Sunday, August 30, 2020

Llanwarne, Herefordshire


The variations on the classical orders of architecture – Doric, Ionic, Corinthian, Composite, Tuscan – are legion. They’ve been the subject of posts on this blog before, but I don’t think I’ve covered a Jacobean variation. This is from a wall monument inside the ruined church at Llanwarne that I featured in my previous post. Maybe some dedicated pursuivant of heraldry could work out whose monument it was from the coats of arms on it. Perhaps it commemorates the person who paid for work on the church in the 17th century, including the south porch – but that’s speculation and in this post I’m concentrating on one small detail of the monument’s design.

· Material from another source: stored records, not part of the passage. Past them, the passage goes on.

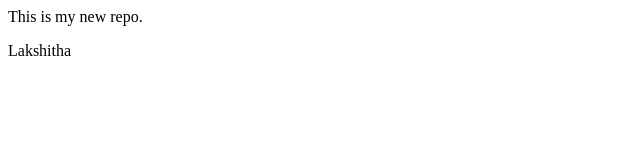
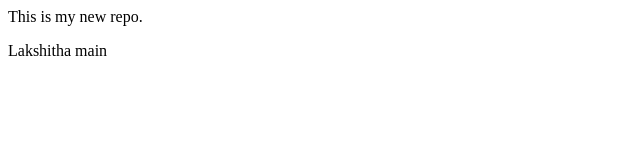
Before and after one commit to RAVADA-LAKSHITHA/localrepo, a plain HTML site: page index.html in a window 1280 px wide. Shown: the full height of the page, 0-640 px from the left. Drawn offline with Linux system fonts and the light colour scheme.

Commit message:
Lakshitha main in main

```diff
--- a/index.html
+++ b/index.html
@@ -1,2 +1,2 @@
 <p>This is my new repo.</p>
-<p> Lakshitha </p>
+<p> Lakshitha main</p>
```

Even now the stonework is weathered, the amount of effort expended by the carver is clear, and one focus of that effort was to delineate a variation in the Ionic order that’s very much of its time. Even the shaft is distinctive, with its deep, curving convex mouldings, in contrast to the concave flutes that are more usual on classical columns. There’s additional fine detailing between each moulding that looks as if the sculptor has created a series of miniature flutes topped with tiny roundels. The necking ring above is very deeply moulded, and above it is a band ornamented with tiny hemispheres in groups of five, arranged in a pattern that’s repeated in the capitals above. Between the capital’s spirals is what looks like some egg and dart decoration, but this has worn rather flat. Adjoining the shaft and capital to the right are the rolls and scrolls and flat patterns we now called strapwork, something typical of 17th century English interiors.

In other words, this detail shows an English carver doing what English carvers so often did – taking a classical motif that we associate with ancient Greece or Rome and giving it a character that’s both more local and very much of its time. True, some of the ideas may come from pattern books published in France or the Low Countries, go-to sources for much English Renaissance design. But the effect – vigorous, rural, but showing visual flair – is very English, and shows, as so often, that the orders were an adaptable starting point for craftworkers who’d learned the classical ropes.

1 comment:

Joseph Biddulph (Publisher) said...

Somehow, this being in the open air, evokes monuments in ruined old churches in Ireland. There's a confident swagger about Jacobean sort-of Classical which is very beguiling, although one regrets the tendency of the time to fill up parish churches with elaborate monuments for the rich. The compensation of course is the heraldry. I don't know where to find the notes on this monument, if I made them, but the old lion rampant suggests one of the old Native Welsh arms so prevalent in Wales and over the border - Llanwarne of course being quite near it, and I think in the old Archenfield (Erging) that was a Welsh-speaking area once. The heraldic design has that confidence too. There must have been a fair number of artists (or one very over-worked one) able to do these things circa 1636.